Assuming that the Affordable Care Act is here to stay, Democrats now turn their attention to lowering costs.
Health spending growth may not be a result of the rising cost of health services, but it's still worth keeping an eye on, according to Kaiser Family Foundation CEO Drew Altman.
Governent data indicates that healthcare spending growth in 2013 slowed to just 3.6 percent, the lowest level in more than 50 years. Sustaining this slowdown won't be easy, but insurers can play a key role in making it happen.
Consumers don't know what health services or procedures cost, so they can't make informed decisions about where and whether they receive care. As it turns out, there are many ways for consumers to get pricing information. So if these tools exist, why don't consumers use them?
UnitedHealthcare has created and implemented effective bundled payments, including a program that lowered medical costs for breast, colon and lung cancer treatment by 34 percent. In partnership with those providers, UnitedHealth established more than 60 quality and cost measures to determine whether the bundled payment program was achieving its goals. Lee Newcomer, UnitedHealth's senior vice president of oncology, tells FierceHealthPayer how it worked.
It's going to be a long time before insurers start seeing healthy consumers enroll in the health insurance exchanges, Aetna CEO Mark Bertolini said in an interview with CNBC.
The largest insurer and hospital system in Maine each have their own opinions about how to best lower healthcare costs in the state.
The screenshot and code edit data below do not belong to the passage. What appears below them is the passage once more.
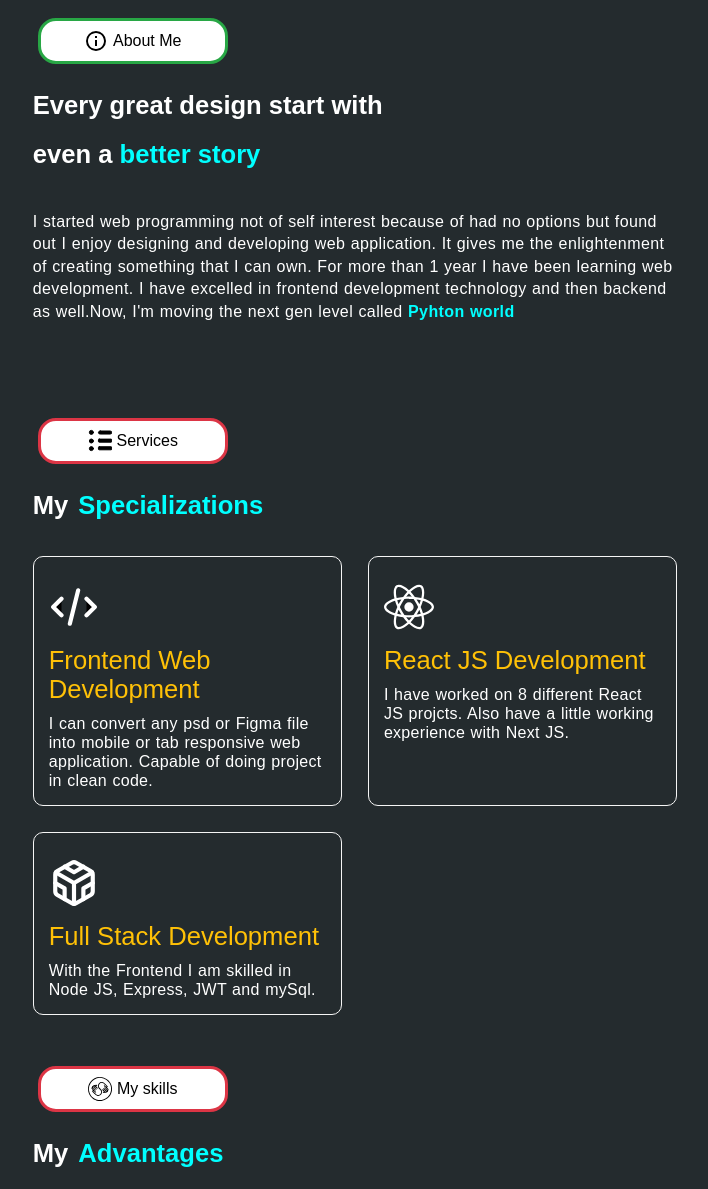
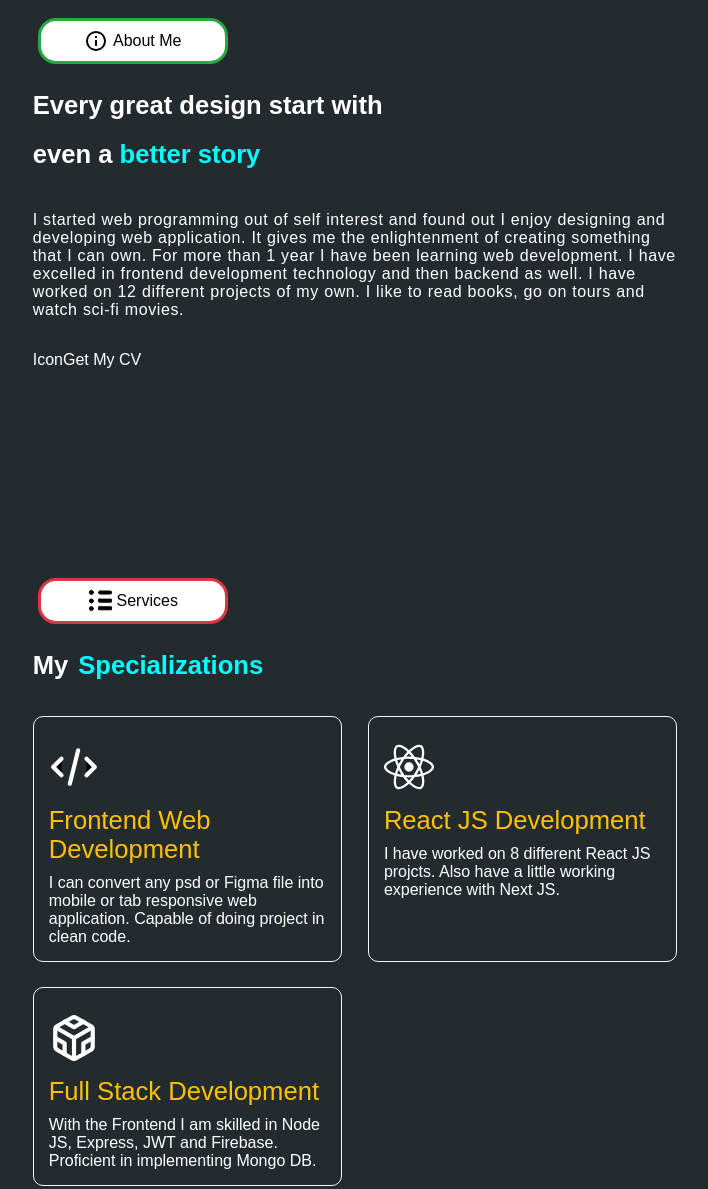
Before and after one commit to 98rahul/gatsby-portfolio, a Gatsby site: page / in a window 1280 px wide. Shown: the part 659-1848 px from the top of the page, without its empty margins (368-1076 px from the left). Built offline with nearby package versions, Linux system fonts and the light colour scheme; Gatsby itself is replaced by a stand-in of ours.

Commit message:
reverted 8db8fdd above this

```diff
--- a/src/components/AboutMe.js
+++ b/src/components/AboutMe.js
@@ -15,16 +15,18 @@ const AboutMe = () => {
         </span>
       </div>
       <div className={styles.desc}>
-        I started web programming not of self interest because of had no options but found out I enjoy
+        I started web programming out of self interest and found out I enjoy
         designing and developing web application. It gives me the enlightenment
         of creating something that I can own. For more than 1 year I have been
         learning web development. I have excelled in frontend development
-        technology and then backend as well.Now, I'm moving the next gen level called <b style={{color:'aqua'}}>Pyhton world</b>
+        technology and then backend as well. I have worked on 12 different
+        projects of my own. I like to read books, go on tours and watch sci-fi
+        movies.
       </div>
-      {/* <div>
+      <div>
         <span>Icon</span>
         <span>Get My CV</span>
-      </div> */}
+      </div>
     </div>
   );
 };
--- a/src/components/Introduction.js
+++ b/src/components/Introduction.js
@@ -15,7 +15,7 @@ const Introduction = () => {
         </span>
         <span className={styles.second}> Full-Stack Web Developer</span>
         <span className={styles.third}>
-          I am a MERN Stack developer who loves to customize the
+          I am a MERN Stack developer who loves to create dynamic and responsive
           web applications.
         </span>
       </div>
@@ -25,13 +25,13 @@ const Introduction = () => {
           <span className={styles.common}>YEARS OF EXPERIENCE</span>
         </div>
         <div className={styles.two}>
-          <span className={styles.twoPLus}>Count++</span>
+          <span className={styles.twoPLus}>10+</span>
           <span className={styles.common}>Projects<br/>Completed</span>
         </div>
-        {/* <div className={styles.three}>
+        <div className={styles.three}>
           <span>My Projects</span>
           <span>down arrow</span>
-        </div> */}
+        </div>
       </div>
     </div>
   );
--- a/src/components/MyServices.js
+++ b/src/components/MyServices.js
@@ -17,7 +17,7 @@ const arrContainer = [
   {
     icon: SVG.fullstack,
     title: "Full Stack Development",
-    desc: "With the Frontend I am skilled in Node JS, Express, JWT and mySql.",
+    desc: "With the Frontend I am skilled in Node JS, Express, JWT and Firebase. Proficient in implementing Mongo DB.",
   },
 ];
 
@@ -61,7 +61,7 @@ const Card = ({ icon = "icon", title = "title", desc = "desc" }) => {
     <div className={styles.card}>
       <span className={styles.targetSvg}>{icon}</span>
       <span className={styles.title}>{title}</span>
-      <span className={styles.desc}>{desc}</span>
+      <span>{desc}</span>
     </div>
   );
 };
--- a/src/styles/aboutMe.module.css
+++ b/src/styles/aboutMe.module.css
@@ -1,5 +1,5 @@
 .container {
-    height: 50vh;
+    height: 70vh;
     padding: 10px;
     /* background-color: rgba(255, 0, 0, 0.304); */
 }
@@ -26,7 +26,6 @@
 .desc {
     margin: 2rem 0;
     font-size: 1rem;
-    letter-spacing: .4px;
-    word-spacing: .5px;
-    line-height: 1.4rem;
+    letter-spacing: .6px;
+    word-spacing: .3px;
 }
--- a/src/styles/services.module.css
+++ b/src/styles/services.module.css
@@ -55,12 +55,6 @@
     color: #ffc107;
     font-size: clamp(16px, 2vw, 30px);
 }
-.card .desc{
-    line-height: 1.2rem;
-    word-spacing: .7px;
-    letter-spacing: 0.3px;
-    /* color: red; */
-}
 
 .card:hover .title {
     color: #ffc107b5;
```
Anthem Blue Cross and Blue Shield of Maine thinks there should be more community-based primary care options, while MaineHealth wants to focus on economic development and growth, reported Government Health IT.
When consumers have access to pricing information before they obtain medical services, insurers' claims payments are lower, according to new research published in the Journal of the American Medical Association.
Competition among health systems and pressure to cut costs will transform--if not doom--health insurance companies in their current form, Stanford University Professor Jeffrey Pfeffer argues in a Fortune article.
As Massachusetts became the first state earlier this month to require insurers provide real-time prices for all covered medical services, it's leading the trend toward a more consumer-oriented healthcare insurance industry.